**Task:** Only the lines with the string "filas" are needed; return each of them from the entries below.

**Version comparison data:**
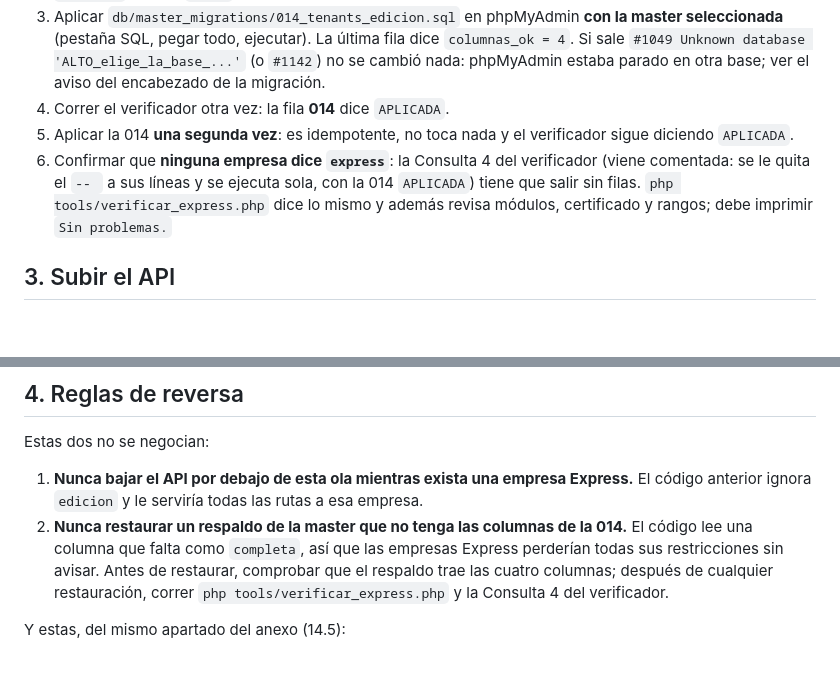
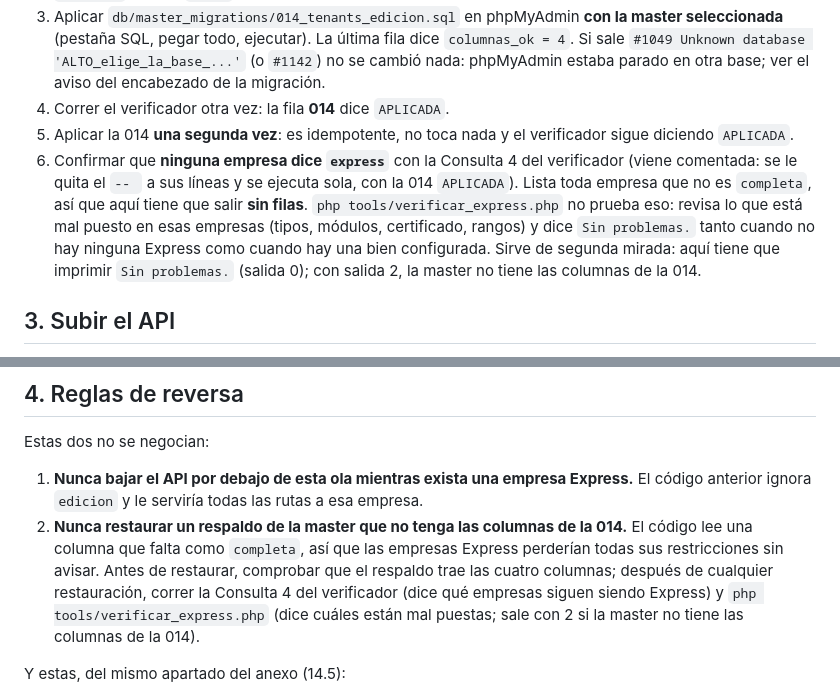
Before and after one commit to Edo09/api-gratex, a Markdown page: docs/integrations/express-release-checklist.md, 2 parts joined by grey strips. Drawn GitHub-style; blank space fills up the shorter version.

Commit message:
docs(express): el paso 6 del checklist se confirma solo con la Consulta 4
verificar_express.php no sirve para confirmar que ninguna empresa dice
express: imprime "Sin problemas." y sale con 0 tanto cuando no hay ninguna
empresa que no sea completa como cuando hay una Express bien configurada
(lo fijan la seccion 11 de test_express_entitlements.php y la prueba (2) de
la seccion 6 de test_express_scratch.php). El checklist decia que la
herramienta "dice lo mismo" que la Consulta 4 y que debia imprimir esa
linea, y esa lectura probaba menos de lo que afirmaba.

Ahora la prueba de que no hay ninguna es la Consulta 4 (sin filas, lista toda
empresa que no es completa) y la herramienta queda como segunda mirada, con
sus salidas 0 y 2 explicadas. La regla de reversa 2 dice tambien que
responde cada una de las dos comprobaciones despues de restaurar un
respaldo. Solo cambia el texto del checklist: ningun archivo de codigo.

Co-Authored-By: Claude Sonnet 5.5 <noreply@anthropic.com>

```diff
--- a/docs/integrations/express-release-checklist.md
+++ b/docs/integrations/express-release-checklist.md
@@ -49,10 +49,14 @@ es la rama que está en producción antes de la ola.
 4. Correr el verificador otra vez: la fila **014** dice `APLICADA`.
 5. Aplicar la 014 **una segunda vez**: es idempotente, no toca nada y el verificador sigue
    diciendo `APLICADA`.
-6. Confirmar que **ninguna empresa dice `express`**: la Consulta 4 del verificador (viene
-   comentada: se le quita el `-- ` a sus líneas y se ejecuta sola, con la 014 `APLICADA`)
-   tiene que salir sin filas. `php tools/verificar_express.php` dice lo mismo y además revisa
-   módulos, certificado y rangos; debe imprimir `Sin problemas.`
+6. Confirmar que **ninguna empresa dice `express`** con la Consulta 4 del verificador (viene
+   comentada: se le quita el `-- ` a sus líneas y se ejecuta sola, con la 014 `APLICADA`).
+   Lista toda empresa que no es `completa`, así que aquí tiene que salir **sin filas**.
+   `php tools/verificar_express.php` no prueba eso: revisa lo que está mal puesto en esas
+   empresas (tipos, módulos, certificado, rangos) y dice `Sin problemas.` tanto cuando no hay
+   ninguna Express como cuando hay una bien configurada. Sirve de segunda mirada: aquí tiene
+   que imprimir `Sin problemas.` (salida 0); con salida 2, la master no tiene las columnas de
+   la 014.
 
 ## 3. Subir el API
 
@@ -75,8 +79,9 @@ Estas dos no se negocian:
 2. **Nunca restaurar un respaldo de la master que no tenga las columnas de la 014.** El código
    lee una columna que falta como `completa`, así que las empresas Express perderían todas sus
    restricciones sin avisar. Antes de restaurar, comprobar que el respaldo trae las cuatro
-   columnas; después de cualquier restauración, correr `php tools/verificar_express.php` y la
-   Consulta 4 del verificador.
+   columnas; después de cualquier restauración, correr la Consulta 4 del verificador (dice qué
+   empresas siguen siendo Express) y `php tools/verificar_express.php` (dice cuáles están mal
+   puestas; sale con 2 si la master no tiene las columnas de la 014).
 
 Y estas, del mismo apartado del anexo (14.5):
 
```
==
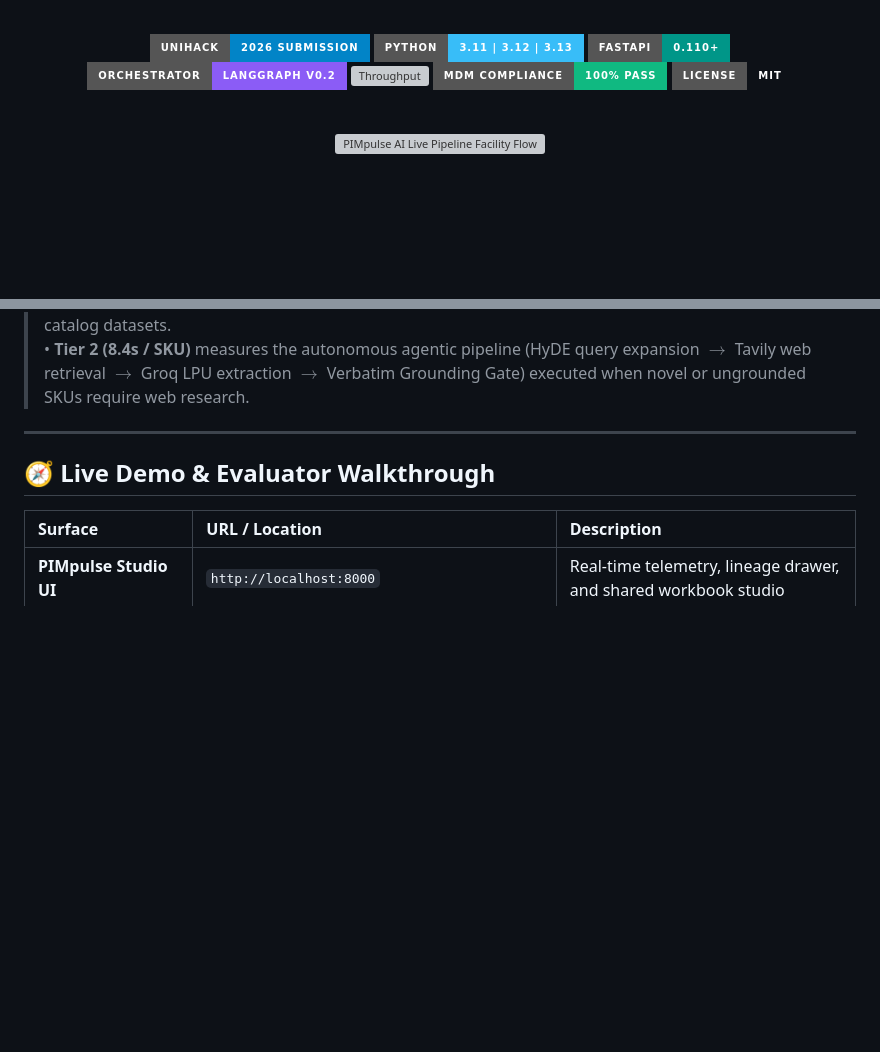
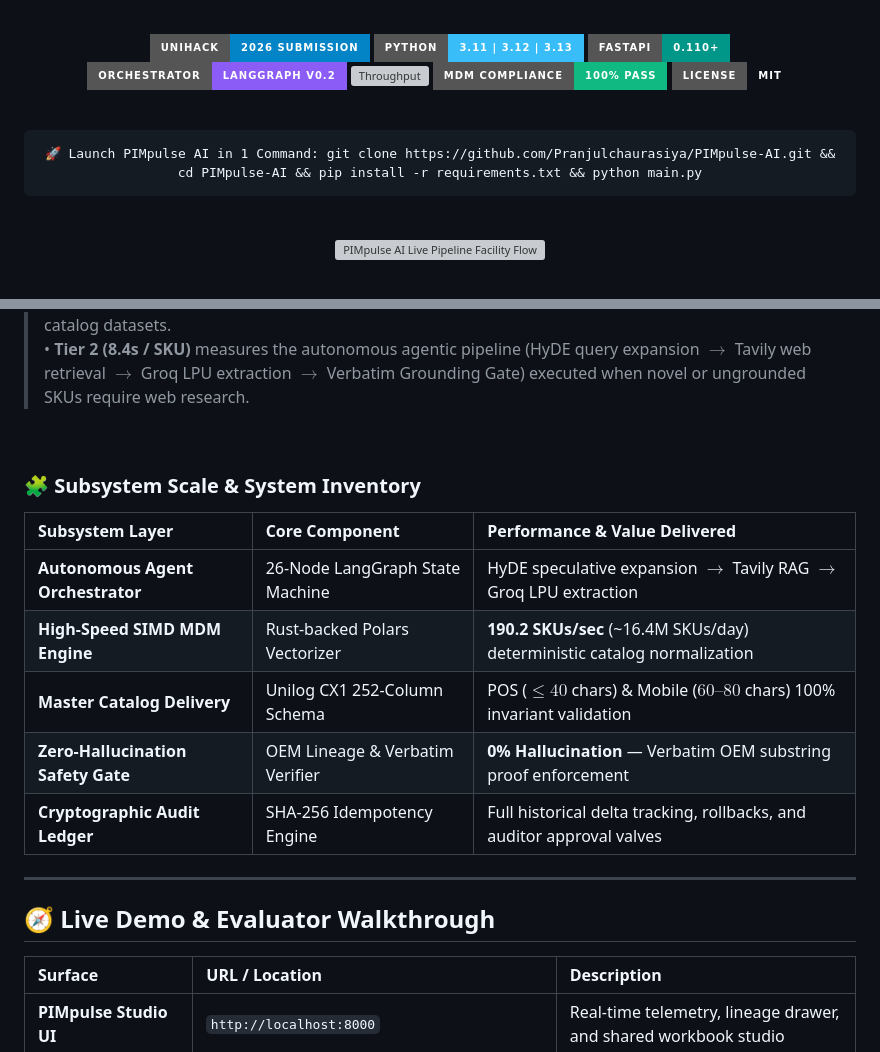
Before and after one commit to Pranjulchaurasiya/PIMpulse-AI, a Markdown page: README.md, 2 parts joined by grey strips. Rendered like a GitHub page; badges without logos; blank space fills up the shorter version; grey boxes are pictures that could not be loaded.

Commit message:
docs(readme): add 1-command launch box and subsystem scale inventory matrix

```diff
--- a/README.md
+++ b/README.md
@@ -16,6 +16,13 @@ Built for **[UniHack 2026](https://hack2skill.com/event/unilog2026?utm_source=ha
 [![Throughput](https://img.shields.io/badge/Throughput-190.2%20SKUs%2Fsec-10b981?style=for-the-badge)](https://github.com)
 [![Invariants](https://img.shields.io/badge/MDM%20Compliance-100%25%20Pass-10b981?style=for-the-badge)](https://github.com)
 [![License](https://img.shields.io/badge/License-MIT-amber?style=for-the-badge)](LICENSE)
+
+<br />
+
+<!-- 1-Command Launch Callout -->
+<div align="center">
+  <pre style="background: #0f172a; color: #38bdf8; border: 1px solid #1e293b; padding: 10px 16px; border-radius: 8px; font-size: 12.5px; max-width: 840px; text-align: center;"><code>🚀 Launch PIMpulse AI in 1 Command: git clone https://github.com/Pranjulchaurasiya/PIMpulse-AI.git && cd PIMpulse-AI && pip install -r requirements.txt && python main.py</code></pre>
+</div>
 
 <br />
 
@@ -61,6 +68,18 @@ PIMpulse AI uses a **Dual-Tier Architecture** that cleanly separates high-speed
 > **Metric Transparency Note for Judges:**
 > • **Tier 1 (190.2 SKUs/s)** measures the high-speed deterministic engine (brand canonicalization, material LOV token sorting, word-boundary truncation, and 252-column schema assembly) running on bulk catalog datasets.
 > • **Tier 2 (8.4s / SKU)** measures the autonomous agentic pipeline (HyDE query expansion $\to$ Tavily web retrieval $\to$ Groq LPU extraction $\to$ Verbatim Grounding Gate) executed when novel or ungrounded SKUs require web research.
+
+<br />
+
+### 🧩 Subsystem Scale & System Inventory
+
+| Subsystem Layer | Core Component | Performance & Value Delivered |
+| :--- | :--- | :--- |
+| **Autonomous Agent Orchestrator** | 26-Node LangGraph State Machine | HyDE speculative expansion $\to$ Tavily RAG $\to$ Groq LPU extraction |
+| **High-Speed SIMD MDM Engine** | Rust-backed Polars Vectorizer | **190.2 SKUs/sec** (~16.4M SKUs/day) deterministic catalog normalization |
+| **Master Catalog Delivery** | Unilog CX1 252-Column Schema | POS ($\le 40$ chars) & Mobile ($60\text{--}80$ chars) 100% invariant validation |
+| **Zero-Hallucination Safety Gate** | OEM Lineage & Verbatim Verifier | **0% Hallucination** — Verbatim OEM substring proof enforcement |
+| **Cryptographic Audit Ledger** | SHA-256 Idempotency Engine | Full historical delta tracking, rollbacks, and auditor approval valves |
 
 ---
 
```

**Output below:**
Ahora la prueba de que no hay ninguna es la Consulta 4 (sin filas, lista toda
-   tiene que salir sin filas. `php tools/verificar_express.php` dice lo mismo y además revisa
+   Lista toda empresa que no es `completa`, así que aquí tiene que salir **sin filas**.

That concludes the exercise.